Stewart Berry
Mapping is in my blood. I am a third generation professional “mapper” and I am extremely fortunate that from high school onward I have been able to specialize in geography, geospatial systems, and geo-data. https://www.linkedin.com/in/MappingSoftware.

Google Underwater Mail Delivery in New York’s Financial District?

 
October 5th, 2015 by Stewart Berry

For the full article with comments please visit: https://www.linkedin.com/pulse/google-underwater-mail-delivery-new-yorks-financial-district-berry

Maps are everywhere. Want to know the location of the nearest cat groomer? Done. Want to avoid that overturned beer truck? Easy –when you account for traffic. And how much do these miraculous services cost? Zero. That’s right, zero. Location is so critical to companies such as Google that mapping tools are provided for free. Maps enable geo-targeted advertising and the identification of place specific services, generating value for customers and revenue for the big mapping players.

However, there are actually very few high-quality and comprehensive providers of geographic data. Google develops its own maps, and I have sometimes guiltily enjoyed seeing the terror in the eyes of vehicle fleet managers when I mention to them that Google maps can be publicly edited. Apple was lambasted for their initial efforts at mapping, but they have come a long way since those early and embarrassing days (anyone remember the dangerously incorrect address for Washington, DC’s Dulles Airport?) The other major players are TomTom and HERE. On the heels of the recent purchase of NOKIA’s HERE division by a consortium of German car makers, TomTom, a Dutch company, is releasing products to support automated driving. HERE has established itself as the dominant geographic data provider, producing the geo-data used by Amazon, Facebook, Microsoft, and our Maptitude mapping software product suite.

Even in this age of magical maps, I still come across doozies such as this one found on Dictionary.com:

(Source: http://dictionary.reference.com/browse/offspring)

Even if I gave them the benefit of the doubt and imagined that the word “offspring” did originate in the Galapagos Islands, the date range for Middle and Old English that appears below the map predates the islands’ discovery. OK, in all fairness, I discovered that this map is the result of a weird combination of issues that you can try out for yourself. The pushpin locations identifying England are actually entirely separate from the background world map. If, like me, you use the zoom tools in a web browser such as Chrome (i.e. To zoom in, press Ctrl+(+); To zoom out, press Ctrl+(-)), then the pushpins detach from the map and start wandering all over the place.

I do understand that maps are incidental to the service of correctly spelling words, but if you are going to provide a map on your website, the days are long gone when you can get away with a simple green boundary showing the wrong location.

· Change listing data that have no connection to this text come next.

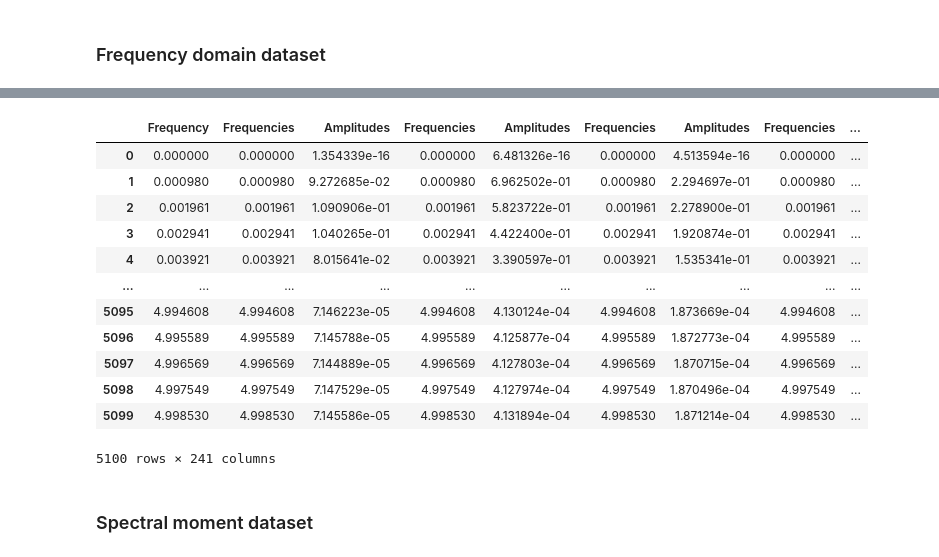
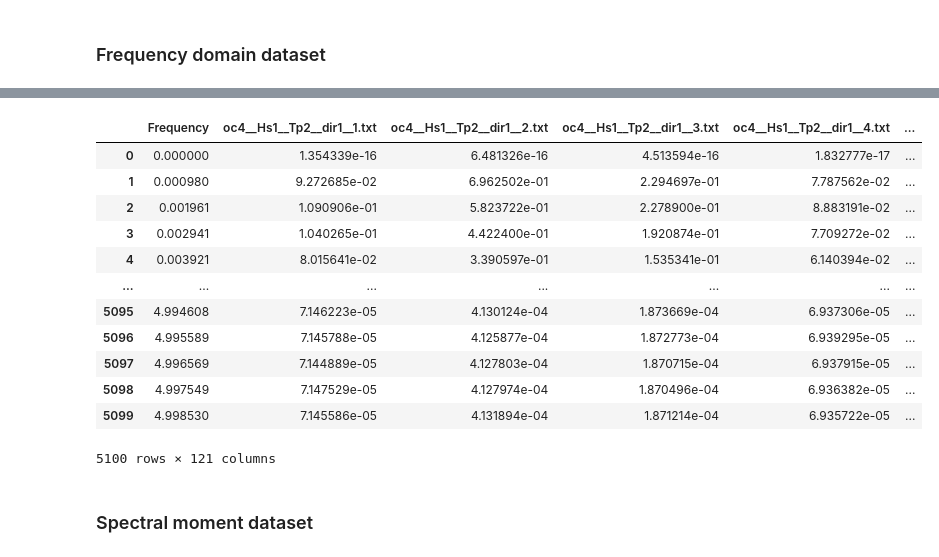
Before and after one commit to arturodmor/Mooring_anomaly_detector, a Jupyter notebook: notebooks/1_Understanding_package/1_1_build_dataset.ipynb, the cells around one changed output, grey strips where cells are left out. Saved outputs shown, nothing was run; the diff lists cells and outputs as text; code cells hidden in the pictures.

```diff
--- a/notebooks/1_Understanding_package/1_1_build_dataset.ipynb
+++ b/notebooks/1_Understanding_package/1_1_build_dataset.ipynb
@@ -44,5 +44,5 @@ anchoring.dataframes_surge['oc4__Hs1__Tp2__dir3__1']
 # %% [markdown]
 ### Time domain dataset
 # %%
-study = Analysis()
+drag_analysis = Analysis()
 # %%
@@ -72,19 +88,19 @@ study.dataframe_for_analysis(domain='Frequency')
 # %%
-study.df_surge
+drag_analysis.df_surge
 # %% [output]
-|  | Frequency | Frequencies | Amplitudes | Frequencies | Amplitudes | Frequencies | Amplitudes | Frequencies | ... |
-| 0 | 0.000000 | 0.000000 | 1.354339e-16 | 0.000000 | 6.481326e-16 | 0.000000 | 4.513594e-16 | 0.000000 | ... |
-| 1 | 0.000980 | 0.000980 | 9.272685e-02 | 0.000980 | 6.962502e-01 | 0.000980 | 2.294697e-01 | 0.000980 | ... |
-| 2 | 0.001961 | 0.001961 | 1.090906e-01 | 0.001961 | 5.823722e-01 | 0.001961 | 2.278900e-01 | 0.001961 | ... |
-| 3 | 0.002941 | 0.002941 | 1.040265e-01 | 0.002941 | 4.422400e-01 | 0.002941 | 1.920874e-01 | 0.002941 | ... |
-| 4 | 0.003921 | 0.003921 | 8.015641e-02 | 0.003921 | 3.390597e-01 | 0.003921 | 1.535341e-01 | 0.003921 | ... |
-| ... | ... | ... | ... | ... | ... | ... | ... | ... | ... |
-| 5095 | 4.994608 | 4.994608 | 7.146223e-05 | 4.994608 | 4.130124e-04 | 4.994608 | 1.873669e-04 | 4.994608 | ... |
-| 5096 | 4.995589 | 4.995589 | 7.145788e-05 | 4.995589 | 4.125877e-04 | 4.995589 | 1.872773e-04 | 4.995589 | ... |
-| 5097 | 4.996569 | 4.996569 | 7.144889e-05 | 4.996569 | 4.127803e-04 | 4.996569 | 1.870715e-04 | 4.996569 | ... |
-| 5098 | 4.997549 | 4.997549 | 7.147529e-05 | 4.997549 | 4.127974e-04 | 4.997549 | 1.870496e-04 | 4.997549 | ... |
-| 5099 | 4.998530 | 4.998530 | 7.145586e-05 | 4.998530 | 4.131894e-04 | 4.998530 | 1.871214e-04 | 4.998530 | ... |
+|  | Frequency | oc4__Hs1__Tp2__dir1__1.txt | oc4__Hs1__Tp2__dir1__2.txt | oc4__Hs1__Tp2__dir1__3.txt | oc4__Hs1__Tp2__dir1__4.txt | ... |
+| 0 | 0.000000 | 1.354339e-16 | 6.481326e-16 | 4.513594e-16 | 1.832777e-17 | ... |
+| 1 | 0.000980 | 9.272685e-02 | 6.962502e-01 | 2.294697e-01 | 7.787562e-02 | ... |
+| 2 | 0.001961 | 1.090906e-01 | 5.823722e-01 | 2.278900e-01 | 8.883191e-02 | ... |
+| 3 | 0.002941 | 1.040265e-01 | 4.422400e-01 | 1.920874e-01 | 7.709272e-02 | ... |
+| 4 | 0.003921 | 8.015641e-02 | 3.390597e-01 | 1.535341e-01 | 6.140394e-02 | ... |
+| ... | ... | ... | ... | ... | ... | ... |
+| 5095 | 4.994608 | 7.146223e-05 | 4.130124e-04 | 1.873669e-04 | 6.937306e-05 | ... |
+| 5096 | 4.995589 | 7.145788e-05 | 4.125877e-04 | 1.872773e-04 | 6.939295e-05 | ... |
+| 5097 | 4.996569 | 7.144889e-05 | 4.127803e-04 | 1.870715e-04 | 6.937915e-05 | ... |
+| 5098 | 4.997549 | 7.147529e-05 | 4.127974e-04 | 1.870496e-04 | 6.936382e-05 | ... |
+| 5099 | 4.998530 | 7.145586e-05 | 4.131894e-04 | 1.871214e-04 | 6.935722e-05 | ... |
-5100 rows × 241 columns
+5100 rows × 121 columns
 # %% [markdown]
 ### Spectral moment dataset
 # %%
```
Also changed, not shown: parts of 11 cells of this notebook.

It is just way too easy to put together a basic and attractive global map using Leaflet and a product such as Maptitude, or to utilize OpenStreetMap for the maps and for finding a basic geo-location such as England.

Even Google isn’t immune to inaccuracies, and not just the high profile ones such as map edits showing the Android logo peeing on an Apple logo in Google Maps. Barry Schwartz of Searchengineland.com alerted us to the fact that Google added ZIP Code matches and lookups to the knowledge graph section of Google search results. If you search for “boston, ma zip codes” in Google, you will be presented with all of the ZIP Codes in the city. If you click on a ZIP Code, Google outlines the postal area in a map on the right side of the web page.

Intrigued by an interesting new mapping feature, I decided to quickly explore a few ZIP Codes. I immediately found some odd results that highlight imperfections in Google’s data. For example, the global headquarters of our mapping company (Caliper Corporation) is located at 1172 Beacon Street, Newton, MA, 02461. But when you search for that address, Google Maps corrects the location to be in the neighboring Waban ZIP Code 02468. Searching for the 02468 ZIP Code shows the evil city of Waban making a sneaky land grab into our defenseless Newton Highlands (cue Braveheart and a passionate defense of our land.)

Also, in New York there appears to be underwater mail delivery in the Financial District (see below). ZIP Code 10005 is in two separate pieces, with the second and largest piece of the ZIP Code covering water in Upper New York Bay. When compared with the same ZIP Code in the Maptitude mapping software, the difference is striking, as ZIP Code 10005 is landlocked, rather than being mostly in the water as shown in the Google data.

What could have caused such an egregious error by Google, you ask? Well, the answer is not as straight forward as you would imagine and touches on important characteristics of ZIP Code areas that most people, including marketers, overlook or don’t understand. Such misunderstandings can impact comparisons of marketing data or sales territory definitions for franchises, as shown below.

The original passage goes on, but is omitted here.